- **The problem**
Copy each line of the records that holds the string "Icons".

****

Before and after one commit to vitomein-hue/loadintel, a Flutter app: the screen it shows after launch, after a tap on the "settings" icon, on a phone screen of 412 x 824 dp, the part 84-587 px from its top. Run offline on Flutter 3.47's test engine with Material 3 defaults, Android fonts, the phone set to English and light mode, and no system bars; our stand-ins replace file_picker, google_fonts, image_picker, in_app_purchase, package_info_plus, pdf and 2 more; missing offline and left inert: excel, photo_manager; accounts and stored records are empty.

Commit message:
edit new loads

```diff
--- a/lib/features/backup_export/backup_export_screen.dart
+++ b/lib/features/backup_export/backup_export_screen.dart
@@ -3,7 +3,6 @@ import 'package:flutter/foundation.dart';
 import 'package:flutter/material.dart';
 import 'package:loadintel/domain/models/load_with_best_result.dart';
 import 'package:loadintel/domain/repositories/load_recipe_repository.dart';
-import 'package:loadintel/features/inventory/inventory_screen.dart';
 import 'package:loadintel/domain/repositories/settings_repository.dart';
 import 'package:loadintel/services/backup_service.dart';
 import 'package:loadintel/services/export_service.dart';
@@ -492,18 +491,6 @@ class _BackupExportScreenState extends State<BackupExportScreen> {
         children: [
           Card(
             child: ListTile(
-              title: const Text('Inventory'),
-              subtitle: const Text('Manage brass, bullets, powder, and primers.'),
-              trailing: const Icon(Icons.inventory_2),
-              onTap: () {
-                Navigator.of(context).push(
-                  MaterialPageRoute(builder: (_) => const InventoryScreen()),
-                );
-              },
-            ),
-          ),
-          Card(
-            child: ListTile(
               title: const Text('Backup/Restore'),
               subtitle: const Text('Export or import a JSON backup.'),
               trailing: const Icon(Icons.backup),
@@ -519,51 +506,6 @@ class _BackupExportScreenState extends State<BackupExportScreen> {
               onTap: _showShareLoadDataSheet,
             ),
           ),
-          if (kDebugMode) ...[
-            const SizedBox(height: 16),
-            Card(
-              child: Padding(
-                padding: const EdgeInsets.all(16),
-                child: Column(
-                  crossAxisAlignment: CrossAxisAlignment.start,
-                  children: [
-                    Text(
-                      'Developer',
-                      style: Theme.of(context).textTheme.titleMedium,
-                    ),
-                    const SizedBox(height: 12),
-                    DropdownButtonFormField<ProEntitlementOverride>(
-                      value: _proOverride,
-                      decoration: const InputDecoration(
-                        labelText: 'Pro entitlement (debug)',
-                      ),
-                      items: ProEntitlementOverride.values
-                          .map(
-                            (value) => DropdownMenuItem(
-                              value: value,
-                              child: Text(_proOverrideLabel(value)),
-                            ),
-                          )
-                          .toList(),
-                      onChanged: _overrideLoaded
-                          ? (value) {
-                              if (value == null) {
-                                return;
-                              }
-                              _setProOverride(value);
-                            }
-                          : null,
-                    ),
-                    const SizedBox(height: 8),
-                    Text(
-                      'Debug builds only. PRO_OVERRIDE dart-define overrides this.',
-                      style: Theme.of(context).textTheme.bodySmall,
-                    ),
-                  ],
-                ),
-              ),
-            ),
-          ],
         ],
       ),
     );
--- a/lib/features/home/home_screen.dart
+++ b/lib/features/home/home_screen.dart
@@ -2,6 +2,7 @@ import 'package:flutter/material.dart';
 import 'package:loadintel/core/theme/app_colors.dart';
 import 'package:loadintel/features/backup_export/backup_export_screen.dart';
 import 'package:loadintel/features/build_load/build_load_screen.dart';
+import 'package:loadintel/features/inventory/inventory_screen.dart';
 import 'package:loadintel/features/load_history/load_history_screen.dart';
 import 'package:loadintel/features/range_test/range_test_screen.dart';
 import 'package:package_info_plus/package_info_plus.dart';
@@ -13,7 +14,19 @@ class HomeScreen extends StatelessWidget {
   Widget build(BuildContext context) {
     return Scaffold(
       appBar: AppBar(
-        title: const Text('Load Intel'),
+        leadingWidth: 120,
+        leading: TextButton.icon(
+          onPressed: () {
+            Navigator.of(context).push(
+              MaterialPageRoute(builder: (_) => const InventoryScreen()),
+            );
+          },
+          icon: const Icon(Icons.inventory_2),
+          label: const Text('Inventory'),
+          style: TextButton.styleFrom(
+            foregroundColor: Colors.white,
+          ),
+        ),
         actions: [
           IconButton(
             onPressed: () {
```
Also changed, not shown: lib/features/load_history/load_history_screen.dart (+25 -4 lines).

****

- **Response to the exercise**
-              trailing: const Icon(Icons.inventory_2),
               trailing: const Icon(Icons.backup),
+          icon: const Icon(Icons.inventory_2),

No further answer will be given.